## Collected data
▼▼▼

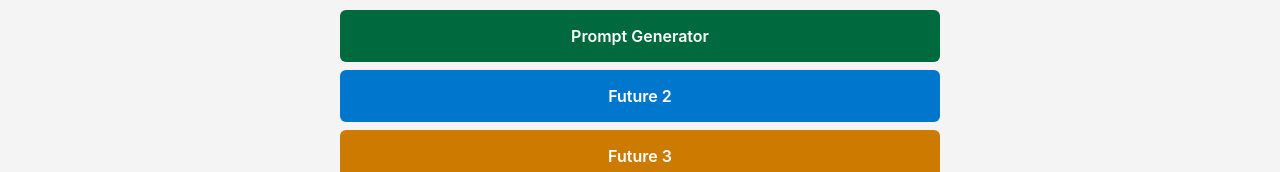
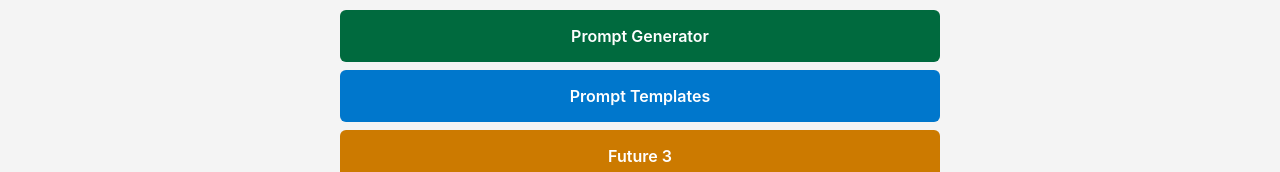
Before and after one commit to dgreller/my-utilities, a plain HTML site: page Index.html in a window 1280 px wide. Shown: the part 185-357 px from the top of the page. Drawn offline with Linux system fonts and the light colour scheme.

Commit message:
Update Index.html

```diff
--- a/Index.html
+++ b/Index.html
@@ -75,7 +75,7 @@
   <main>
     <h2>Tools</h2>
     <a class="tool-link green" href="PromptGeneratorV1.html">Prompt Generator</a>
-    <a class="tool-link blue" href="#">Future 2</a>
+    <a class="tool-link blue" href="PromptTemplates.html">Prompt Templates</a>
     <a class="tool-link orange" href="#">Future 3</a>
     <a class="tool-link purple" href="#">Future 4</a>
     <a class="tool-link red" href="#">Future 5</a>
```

▲▲▲
▼▼▼

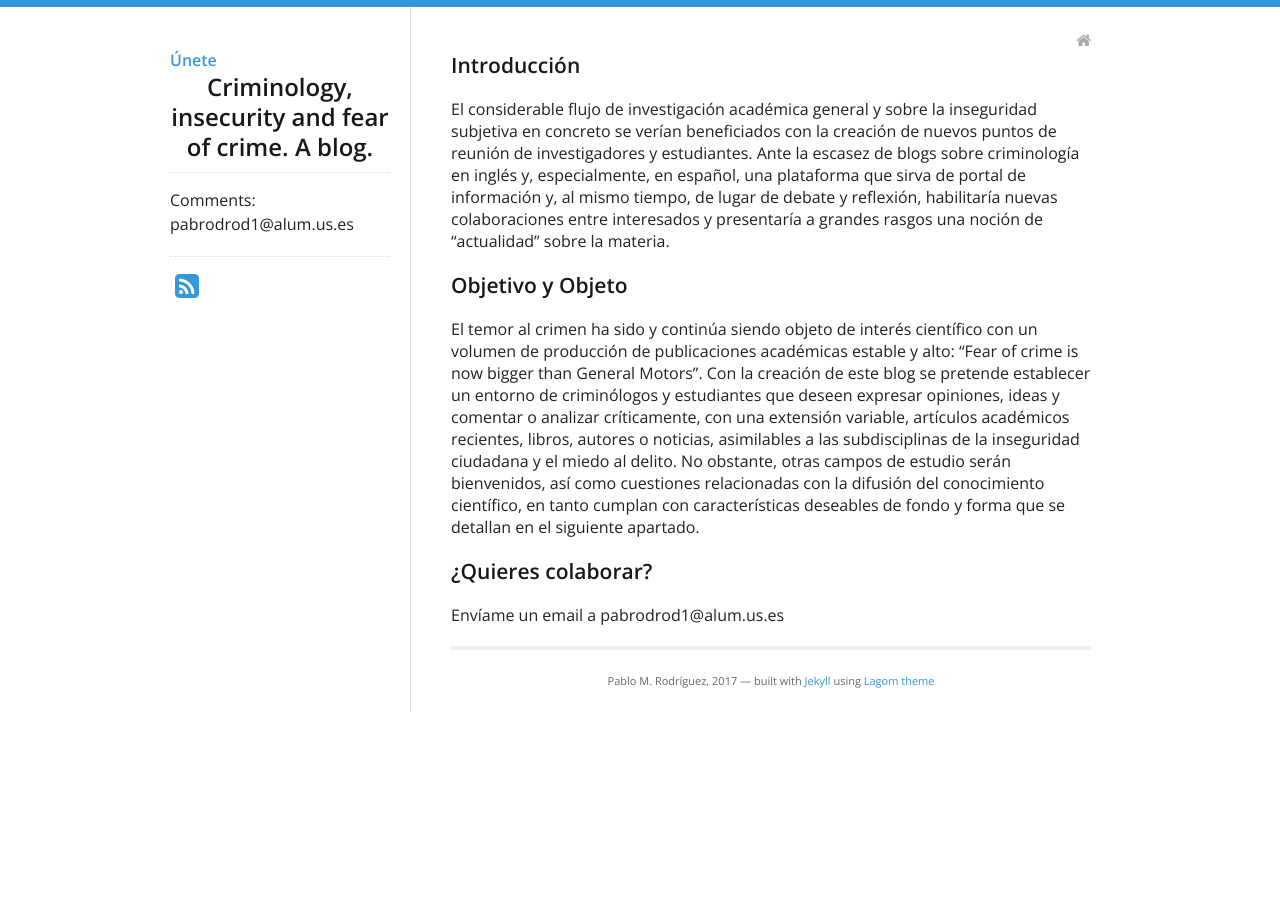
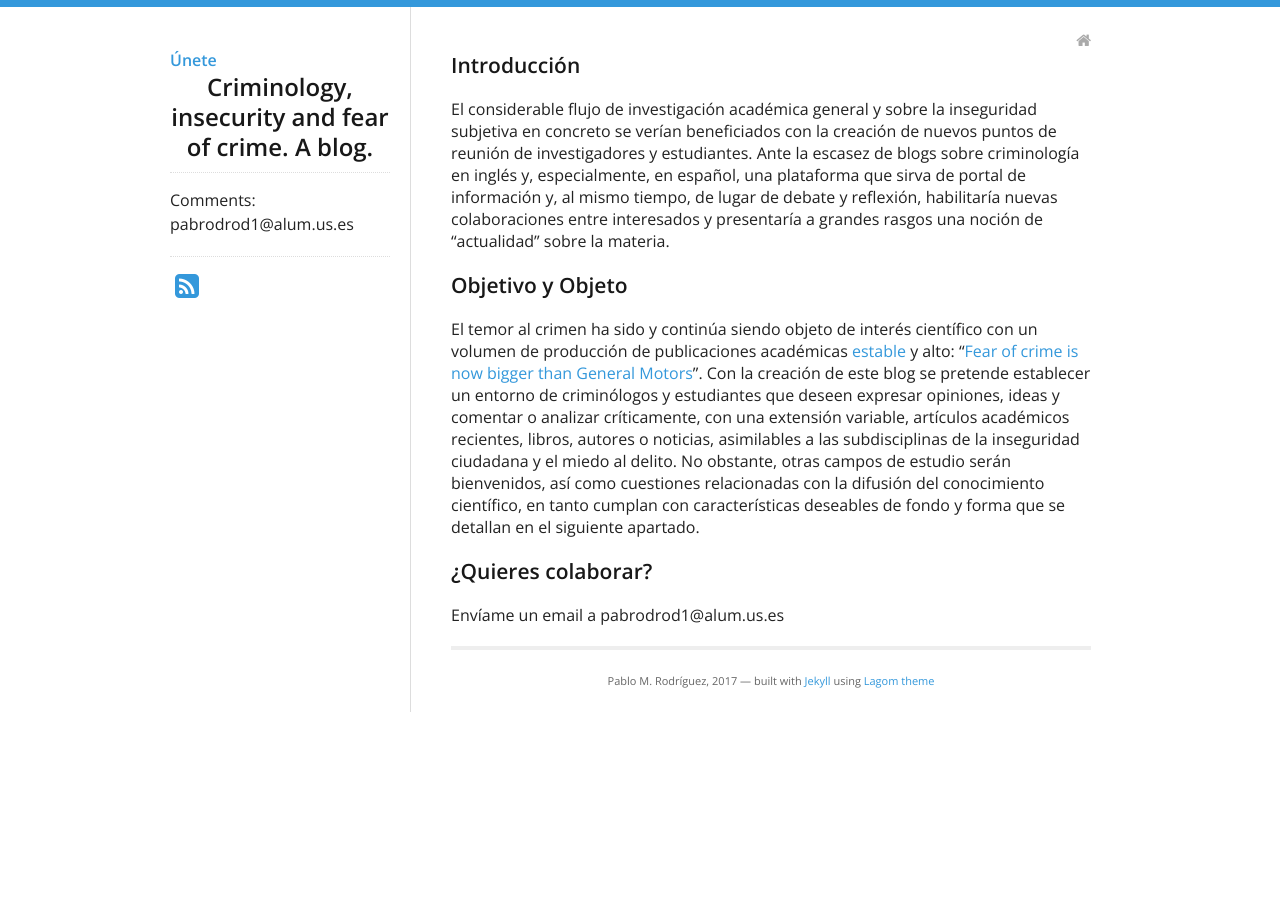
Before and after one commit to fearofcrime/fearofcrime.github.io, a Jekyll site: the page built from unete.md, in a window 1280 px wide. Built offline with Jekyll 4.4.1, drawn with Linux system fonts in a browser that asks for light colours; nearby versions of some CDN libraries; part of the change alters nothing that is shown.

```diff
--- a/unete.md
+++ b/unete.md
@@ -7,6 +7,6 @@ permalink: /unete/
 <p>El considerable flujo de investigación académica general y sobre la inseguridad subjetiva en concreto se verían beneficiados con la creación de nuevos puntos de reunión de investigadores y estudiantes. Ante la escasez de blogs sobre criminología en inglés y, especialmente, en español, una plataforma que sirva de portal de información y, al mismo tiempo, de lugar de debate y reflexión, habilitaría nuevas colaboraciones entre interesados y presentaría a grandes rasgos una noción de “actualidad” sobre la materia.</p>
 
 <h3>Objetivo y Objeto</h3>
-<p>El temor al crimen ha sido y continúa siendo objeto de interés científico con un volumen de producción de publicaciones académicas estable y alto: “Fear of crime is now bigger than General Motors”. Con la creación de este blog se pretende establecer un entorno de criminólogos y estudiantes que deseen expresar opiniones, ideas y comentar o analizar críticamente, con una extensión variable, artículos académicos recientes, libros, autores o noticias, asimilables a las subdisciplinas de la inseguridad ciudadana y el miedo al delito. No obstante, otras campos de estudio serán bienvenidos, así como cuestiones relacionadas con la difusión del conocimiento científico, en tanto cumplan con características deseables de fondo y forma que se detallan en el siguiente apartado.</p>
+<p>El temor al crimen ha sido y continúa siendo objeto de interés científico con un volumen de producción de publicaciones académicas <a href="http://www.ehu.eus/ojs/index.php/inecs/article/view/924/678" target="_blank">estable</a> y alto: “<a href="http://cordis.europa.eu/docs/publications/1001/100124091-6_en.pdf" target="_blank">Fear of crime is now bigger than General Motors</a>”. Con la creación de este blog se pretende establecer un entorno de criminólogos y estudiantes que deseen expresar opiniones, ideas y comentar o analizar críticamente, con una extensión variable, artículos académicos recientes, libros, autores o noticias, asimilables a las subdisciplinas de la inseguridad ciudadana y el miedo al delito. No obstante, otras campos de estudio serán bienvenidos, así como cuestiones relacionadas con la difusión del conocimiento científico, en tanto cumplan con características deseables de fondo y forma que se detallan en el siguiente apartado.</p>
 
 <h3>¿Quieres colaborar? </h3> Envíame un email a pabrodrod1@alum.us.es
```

▲▲▲

## Task directions
Lines that include the word "blue" are to be extracted from the data above.

## Solution to the exercise
-    <a class="tool-link blue" href="#">Future 2</a>
+    <a class="tool-link blue" href="PromptTemplates.html">Prompt Templates</a>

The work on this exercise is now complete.